Exercise input section start

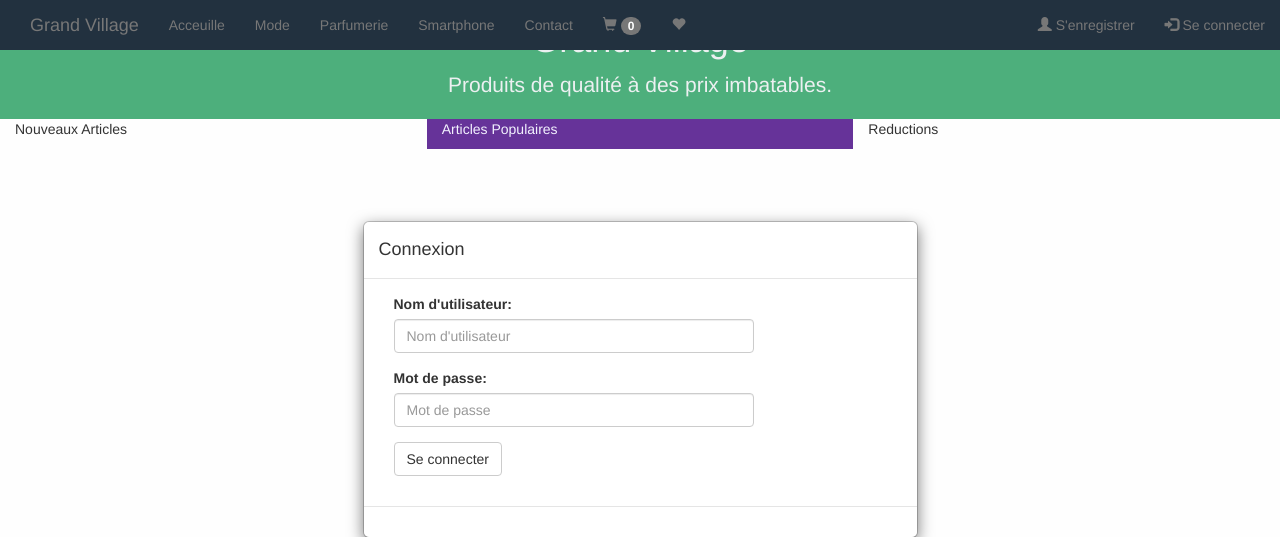
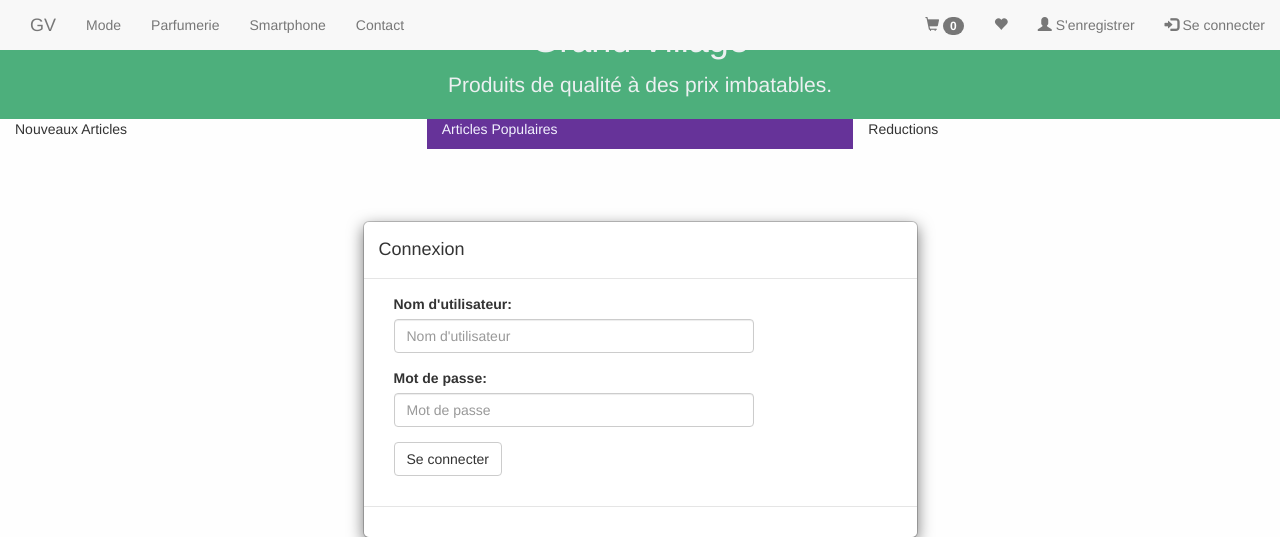
Before and after one commit to cyrildzumts/demosite, a Django app: page /accounts/login in a window 1280 px wide; the page is wider, and only the part inside the window is pictured. Shown: the top 537 px of that part. Run offline with Django 3.2, Linux system fonts and the light colour scheme; data comes from the database, SQL or seed files in the repository; parts of the project's set-up code (start-up, migrations or seed data) failed here and were passed over; some libraries are stand-ins or nearby versions.

Commit message:
navigation bar on desktop mode is working.

```diff
--- a/templates/tags/navigation.html
+++ b/templates/tags/navigation.html
@@ -1,22 +1,50 @@
 {% load catalog_tags %}
-<div class="container-fluid bg-ebonyclay">
+<div class="container-fluid">
     <div class="navbar-header">
-    <button type="button" class="navbar-toggle" data-toggle="collapse" data-target="#site-nav">
+            <button type="button" class="navbar-toggle" data-toggle="collapse" data-target="#site-nav-menu">
                     <span class="icon-bar"></span>
                     <span class="icon-bar"></span>
                     <span class="icon-bar"></span>
             </button>
-      <a class="navbar-brand" href="{% url 'catalog:index'%}">Grand Village</a>
+        <a class="navbar-brand" href="{% url 'catalog:index'%}">GV</a>
     </div>
+    <div class="hidden-md hidden-lg nav-mobile-div ">
 
-  <div class="collapse navbar-collapse pull-left" id="site-nav">
+            <ul class="pull-left nav navbar-nav nav-mobile">
+                <li>
+                    {% include "tags/cart_box.html" %}
+                </li>
+                <li >
+                    <a href="{% url 'wishlist:show_wishlist' %}">
+                       <span class="glyphicon glyphicon-heart"></span>
+                    </a>
+                </li>
+                {% if user.is_authenticated %}
+                <li ><a href="{% url 'accounts:user_account'%}"><span class="glyphicon glyphicon-user"></span> </a></li>
+                <li ><a href="{% url 'accounts:logout' %}"><span class="glyphicon glyphicon-log-out"></span></a></li>
+
+                {% else %}
+                <li class="text-color-crimson"><a href="{% url 'accounts:register' %}"><span class="glyphicon glyphicon-user"></span> <span class="hidden-xs">S'enregistrer</span></a></li>
+                <li ><a href="{% url 'accounts:login' %}"><span id="login" class="glyphicon glyphicon-log-in"></span> <span class="hidden-xs">Se connecter</span></a></li>
+                {% endif %}
+            </ul>
+            <div class="collapse navbar-collapse" id="site-nav-menu">
                     <ul class="nav navbar-nav">
-          <li><a href="{% url 'catalog:index'%}"> Acceuille </a></li>
                         {% category_list request.path %}
                         <li><a href="{% url 'contact:index'%}">Contact</a></li>
                     </ul>
             </div>
-  <ul class="nav navbar-nav pull-left">
+
+     </div>
+    <div class="navbar-div">
+
+        <div class="visible-md visible-lg ">
+            <ul class="nav navbar-nav">
+                {% category_list request.path %}
+                <li><a href="{% url 'contact:index'%}">Contact</a></li>
+
+            </ul>
+            <ul class="nav navbar-nav navbar-right">
                 <li>
                     {% include "tags/cart_box.html" %}
                 </li>
@@ -25,15 +53,14 @@
                                            <span class="glyphicon glyphicon-heart"></span>
                                         </a>
                 </li>
-  </ul>
-  <ul class="nav navbar-nav navbar-right">
                 {% if user.is_authenticated %}
-    <li><a href="{% url 'accounts:logout' %}"> Se déconnecter </a></li>
-    <li><a href="{% url 'accounts:user_account'%}"> Mon Compte </a></li>
+                <li><a href="{% url 'accounts:logout' %}"> <span  class="glyphicon glyphicon-log-out"></span></a></li>
+                <li><a href="{% url 'accounts:user_account'%}"><span class="glyphicon glyphicon-user"></span></a></li>
                 {% else %}
-    <li><a href="{% url 'accounts:register' %}"><span class="glyphicon glyphicon-user"></span> S'enregistrer </a></li>
-    <li><a href="{% url 'accounts:login' %}"><span id="login" class="glyphicon glyphicon-log-in"></span> Se connecter </a></li>
+                <li><a href="{% url 'accounts:register' %}"><span class="glyphicon glyphicon-user"></span> <span>S'enregistrer</span></a></li>
+                <li><a href="{% url 'accounts:login' %}"><span id="login" class="glyphicon glyphicon-log-in"></span> <span>Se connecter</span></a></li>
                 {% endif %}
             </ul>
-
         </div>
+    </div>
+</div>
```
Also changed, not shown: 2 other files. Lines whose indentation alone changed are shown as unchanged.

Exercise input section end

Set down the records again verbatim, with no pictures.

Before and after one commit to cyrildzumts/demosite, a Django app: page /accounts/login in a window 1280 px wide; the page is wider, and only the part inside the window is pictured. Shown: the top 537 px of that part. Run offline with Django 3.2, Linux system fonts and the light colour scheme; data comes from the database, SQL or seed files in the repository; parts of the project's set-up code (start-up, migrations or seed data) failed here and were passed over; some libraries are stand-ins or nearby versions.

Commit message:
navigation bar on desktop mode is working.

```diff
--- a/templates/tags/navigation.html
+++ b/templates/tags/navigation.html
@@ -1,22 +1,50 @@
 {% load catalog_tags %}
-<div class="container-fluid bg-ebonyclay">
+<div class="container-fluid">
     <div class="navbar-header">
-    <button type="button" class="navbar-toggle" data-toggle="collapse" data-target="#site-nav">
+            <button type="button" class="navbar-toggle" data-toggle="collapse" data-target="#site-nav-menu">
                     <span class="icon-bar"></span>
                     <span class="icon-bar"></span>
                     <span class="icon-bar"></span>
             </button>
-      <a class="navbar-brand" href="{% url 'catalog:index'%}">Grand Village</a>
+        <a class="navbar-brand" href="{% url 'catalog:index'%}">GV</a>
     </div>
+    <div class="hidden-md hidden-lg nav-mobile-div ">
 
-  <div class="collapse navbar-collapse pull-left" id="site-nav">
+            <ul class="pull-left nav navbar-nav nav-mobile">
+                <li>
+                    {% include "tags/cart_box.html" %}
+                </li>
+                <li >
+                    <a href="{% url 'wishlist:show_wishlist' %}">
+                       <span class="glyphicon glyphicon-heart"></span>
+                    </a>
+                </li>
+                {% if user.is_authenticated %}
+                <li ><a href="{% url 'accounts:user_account'%}"><span class="glyphicon glyphicon-user"></span> </a></li>
+                <li ><a href="{% url 'accounts:logout' %}"><span class="glyphicon glyphicon-log-out"></span></a></li>
+
+                {% else %}
+                <li class="text-color-crimson"><a href="{% url 'accounts:register' %}"><span class="glyphicon glyphicon-user"></span> <span class="hidden-xs">S'enregistrer</span></a></li>
+                <li ><a href="{% url 'accounts:login' %}"><span id="login" class="glyphicon glyphicon-log-in"></span> <span class="hidden-xs">Se connecter</span></a></li>
+                {% endif %}
+            </ul>
+            <div class="collapse navbar-collapse" id="site-nav-menu">
                     <ul class="nav navbar-nav">
-          <li><a href="{% url 'catalog:index'%}"> Acceuille </a></li>
                         {% category_list request.path %}
                         <li><a href="{% url 'contact:index'%}">Contact</a></li>
                     </ul>
             </div>
-  <ul class="nav navbar-nav pull-left">
+
+     </div>
+    <div class="navbar-div">
+
+        <div class="visible-md visible-lg ">
+            <ul class="nav navbar-nav">
+                {% category_list request.path %}
+                <li><a href="{% url 'contact:index'%}">Contact</a></li>
+
+            </ul>
+            <ul class="nav navbar-nav navbar-right">
                 <li>
                     {% include "tags/cart_box.html" %}
                 </li>
@@ -25,15 +53,14 @@
                                            <span class="glyphicon glyphicon-heart"></span>
                                         </a>
                 </li>
-  </ul>
-  <ul class="nav navbar-nav navbar-right">
                 {% if user.is_authenticated %}
-    <li><a href="{% url 'accounts:logout' %}"> Se déconnecter </a></li>
-    <li><a href="{% url 'accounts:user_account'%}"> Mon Compte </a></li>
+                <li><a href="{% url 'accounts:logout' %}"> <span  class="glyphicon glyphicon-log-out"></span></a></li>
+                <li><a href="{% url 'accounts:user_account'%}"><span class="glyphicon glyphicon-user"></span></a></li>
                 {% else %}
-    <li><a href="{% url 'accounts:register' %}"><span class="glyphicon glyphicon-user"></span> S'enregistrer </a></li>
-    <li><a href="{% url 'accounts:login' %}"><span id="login" class="glyphicon glyphicon-log-in"></span> Se connecter </a></li>
+                <li><a href="{% url 'accounts:register' %}"><span class="glyphicon glyphicon-user"></span> <span>S'enregistrer</span></a></li>
+                <li><a href="{% url 'accounts:login' %}"><span id="login" class="glyphicon glyphicon-log-in"></span> <span>Se connecter</span></a></li>
                 {% endif %}
             </ul>
-
         </div>
+    </div>
+</div>
```
Also changed, not shown: 2 other files. Lines whose indentation alone changed are shown as unchanged.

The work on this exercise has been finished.